I don’t know of any parent who would allow someone they don’t know anything about to care for their child—and yet, many people drop off their children to the church nursery or Sunday school class without knowing anything about the person watching over their children, or what they’re teaching them.

By now I know that there are many reading this who are shouting at their computer screen about the many people who were saved because they invited them to a church service.

I do believe that God can draw unbelievers into a church service by His spirit and get them saved right then and there. But I also believe that God’s spirit is not limited to only reaching people in a church service. I know of people who were saved at rock concerts—one at a Led Zeppelin concert, the other at a Black Sabbath concert! Many more have been saved from talking to Christians on the street, at work and at homeless shelters.

I am not suggesting that we post guards at the doors of our churches to test people for salvation. For even the apostle Paul was sensitive to the unbeliever who may be in the midst of the believing congregation:

“Tongues, then, are a sign, not for believers but for unbelievers; prophecy, however, is not for unbelievers but for believers. So if the whole church comes together and everyone speaks in tongues, and inquirers or unbelievers come in, will they not say that you are out of your mind? But if an unbeliever or an inquirer comes in while everyone is prophesying, they are convicted of sin and are brought under judgment by all, as the secrets of their hearts are laid bare. So they will fall down and worship God, exclaiming, ‘God is really among you!’” – 1 Corinthians 14:22-25
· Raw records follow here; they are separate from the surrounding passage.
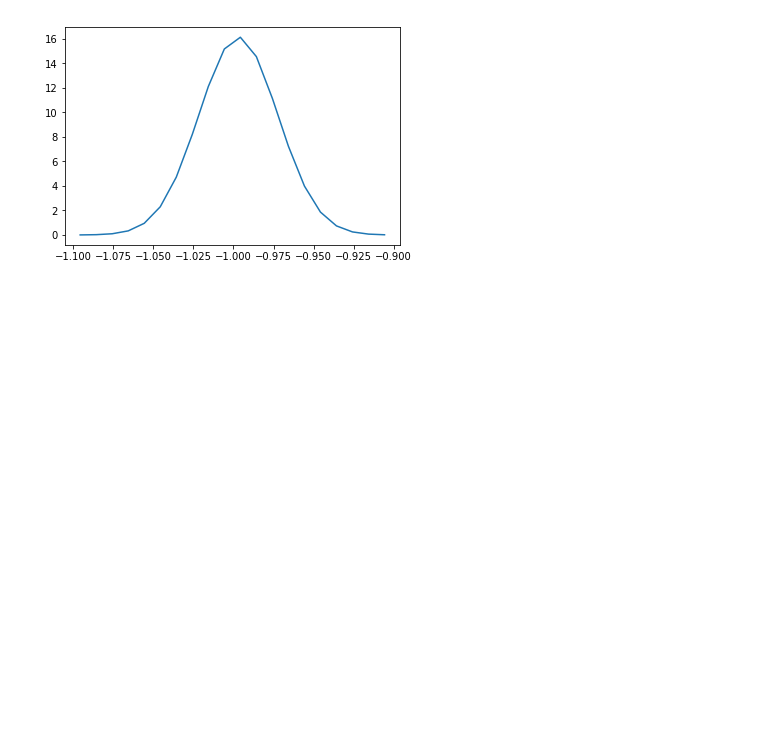
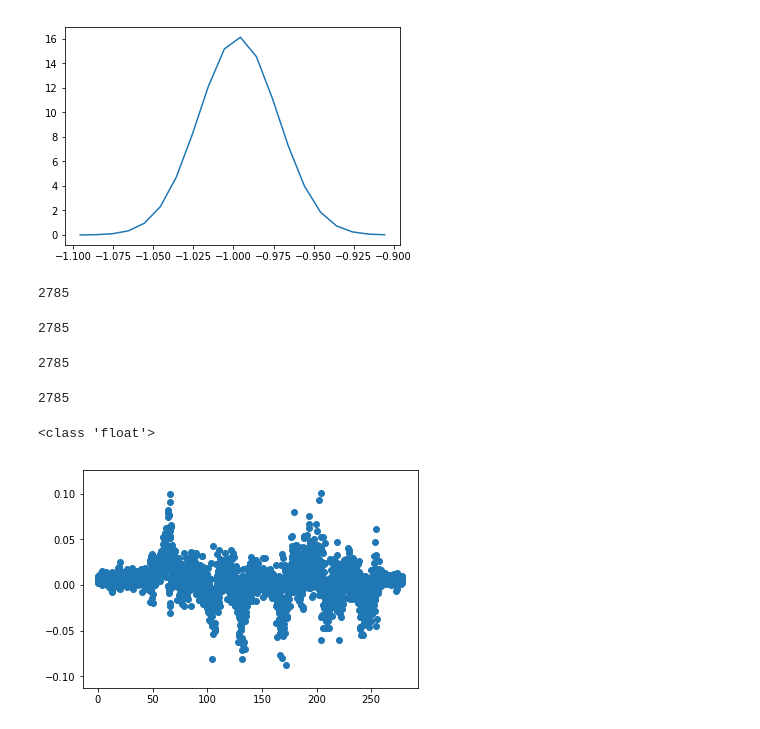
Before and after one commit to soyaoki/Analysis-of-Acceleration, a Jupyter notebook: anayze_all.ipynb, the cells around one changed output. Saved outputs shown, nothing was run; the diff lists cells and outputs as text; code cells hidden in the pictures; blank space fills up the shorter version.

```diff
--- a/anayze_all.ipynb
+++ b/anayze_all.ipynb
@@ -123,0 +128,57 @@ plt.plot(X_nd,Y_nd)
+# %%
+file_name = "ICE/x.txt"
+X = []
+
+file = open(file_name, 'r')
+
+for line in file.readlines():
+    fname = line.rstrip().split(',') #using rstrip to remove the \n
+    X.append(float(fname[1]))
+
+file.close()
+print(len(X))
+# %% [output]
+2785
+# %%
+file_name = "ICE/y.txt"
+Y = []
+
+file = open(file_name, 'r')
+
+for line in file.readlines():
+    fname = line.rstrip().split(',') #using rstrip to remove the \n
+    Y.append(float(fname[1]))
+
+file.close()
+print(len(Y))
+# %% [output]
+2785
+# %%
+file_name = "ICE/z.txt"
+Z = []
+
+file = open(file_name, 'r')
+
+for line in file.readlines():
+    fname = line.rstrip().split(',') #using rstrip to remove the \n
+    Z.append(float(fname[1]))
+
+file.close()
+print(len(Z))
+# %% [output]
+2785
+# %%
+T = np.arange(0, len(X)*0.1, 0.1)
+print(len(T))
+# %% [output]
+2785
+# %%
+print(type(X[0]))
+# %% [output]
+<class 'float'>
+# %%
+#plt.plot(T, X)
+plt.scatter(T, X)
+plt.show()
+# %% [output]
+[figure, added]
```
Also changed, not shown: parts of 15 cells of this notebook.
Paul assumes that there exists a possibility of unbelievers in the midst of our church services, but nowhere does he advocate believers inviting them.

So how should we behave toward unbelievers? 

Should we like them? Hate them? Tolerate them? Do we act like them when we aren’t in Christian company? Or do we snub them if we don’t agree with their lifestyle?

Some Christians think that being kind to unbelievers is like throwing pearls before swine and declare how sinful unbelievers are. Others just don’t care one way or another…But shouldn’t we still be concerned about their salvation?

The Bible is very specific about how we as Christians, are to conduct ourselves toward the unbeliever: “Walk in wisdom toward outsiders, making the best use of the time. Let your speech always be gracious, seasoned with salt, so that you may know how you ought to answer each person.” (Colossians 4:5-6)

God wants us to conduct ourselves with wisdom toward unbelievers. First and foremost, we need to keep focus on the cross of Christ. Because the sacrifice of Christ has cleansed us from our sins, forgiven us our trespasses, and enabled us to be gracious and kind by changing us. As we were once against God in our unbelief, God was gracious and kind to us. Because of that, we are able to be kind to others who don’t yet know Him.

It seems to me that the apostle Paul was more concerned about the sinfulness inside the Church than he was about unbelievers:

“But now I am writing to you not to associate with anyone who bears the name of brother if he is guilty of sexual immorality or greed, or is an idolater, reviler, drunkard, or swindler—not even to eat with such a one. For what have I to do with judging outsiders? Is it not those inside the church whom you are to judge? God judges those outside. Purge the evil person from among you.” (1 Corinthians 5:11-13)

Yes, we want to reach out to the world. Yes, we want to touch the world. Yes, we want to lead them to Christ. But we have to stop short of a full acceptance of their lifestyle which could lead to a spiritual disaster—for them and for us.

So let us go beyond the church walls, go out quickly to the streets of the city—to the “poor and crippled and blind and lame”, and  proclaim to them the gospel. THEN invite them to your church so that they can be discipled. Do this, and you will fulfill the great commission of our Lord.